As in other instrumental studies, an MRI study has some restrictions that are absolute and relative. The most important limitation is metals in the body, such as deformations of unknown origin, metal implants.

Absolute restrictions include ear implants and pacemakers. It is important that newly created pacemakers using new technologies allow patients to undergo MRI examination.

Absolute restriction is patient’s high weight, as device manufacturers place some restrictions on the weight and height of the patient.

Relative restrictions include claustrophobia, the first trimester of pregnancy and the patient’s severe condition.

As for dental implants, their presence is not a limitation to MRI research, but in some cases, implants can cause serious artifacts. The same applies to the coronary arteries. Therefore, before the survey, the patient should submit the medical documents of the stents in order to assess when, where and how many stents were placed, and whether this is a limitation to the examination.

Thus, before starting the study, the patient must inform the doctor about the metal present in his/her body, and then only decide the feasibility of the study.

Computed tomography (CT) is a diagnostic imaging test used to create detailed images of internal organs, bones, soft tissue and blood vessels. The cross-sectional images generated during a CT scan can be reformatted in multiple planes, and can even generate three-dimensional images which can be viewed on a computer monitor, printed on film or transferred to electronic media. CT scanning is often the best method for detecting many different cancers since the images allow your doctor to confirm the presence of a tumor and determine its size and location. CT is fast, painless, noninvasive and accurate. In emergency cases, it can reveal internal injuries and bleeding quickly enough to help save lives.

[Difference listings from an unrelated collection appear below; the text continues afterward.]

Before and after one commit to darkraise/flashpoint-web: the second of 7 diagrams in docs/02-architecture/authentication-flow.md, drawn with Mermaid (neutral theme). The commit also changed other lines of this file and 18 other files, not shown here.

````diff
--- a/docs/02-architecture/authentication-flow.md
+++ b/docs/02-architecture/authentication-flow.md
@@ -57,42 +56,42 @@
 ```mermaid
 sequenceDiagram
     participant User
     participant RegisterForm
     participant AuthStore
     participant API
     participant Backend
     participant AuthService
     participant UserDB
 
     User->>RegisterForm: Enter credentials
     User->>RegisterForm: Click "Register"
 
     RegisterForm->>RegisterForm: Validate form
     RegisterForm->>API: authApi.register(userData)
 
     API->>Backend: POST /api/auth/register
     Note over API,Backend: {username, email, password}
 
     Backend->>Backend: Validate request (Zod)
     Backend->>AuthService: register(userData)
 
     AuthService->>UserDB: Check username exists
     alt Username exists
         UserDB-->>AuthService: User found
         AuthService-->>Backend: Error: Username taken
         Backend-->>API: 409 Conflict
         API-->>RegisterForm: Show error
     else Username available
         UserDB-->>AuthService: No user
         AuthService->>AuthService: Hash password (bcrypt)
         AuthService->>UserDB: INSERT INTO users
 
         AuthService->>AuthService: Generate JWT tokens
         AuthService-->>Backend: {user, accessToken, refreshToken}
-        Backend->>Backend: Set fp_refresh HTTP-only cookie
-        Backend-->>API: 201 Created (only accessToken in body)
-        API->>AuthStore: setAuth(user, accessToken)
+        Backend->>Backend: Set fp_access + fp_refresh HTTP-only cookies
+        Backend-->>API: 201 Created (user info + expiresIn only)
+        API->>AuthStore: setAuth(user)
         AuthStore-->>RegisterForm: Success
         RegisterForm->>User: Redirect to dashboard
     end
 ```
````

Computed tomography of the abdominal cavity is one of the most frequently performed studies. Due to the high resolution of the computed tomography method, the use of scanning algorithms with very multiple sections, you can see changes in size from a few millimeters and identify pathological processes at a minimal stage. Abdominal CT is prescribed in case of complaints in the gastrointestinal tract, liver, gallbladder and biliary tract, pancreas, spleen, intestines. Complaints can be in the form of pain, colic, fever and sudden weight loss. A CT scan is also shown if another study has been conducted, for example, an ultrasound scan and a suspicious area has been identified that needs to be investigated in detail.
If during the study a suspicious zone or tumor is detected, intravenous bolus contrasting is used to more accurately assess the condition of organs and tissues, identify pathological changes in them and conduct a possible differential diagnosis of the nature of the changes detected.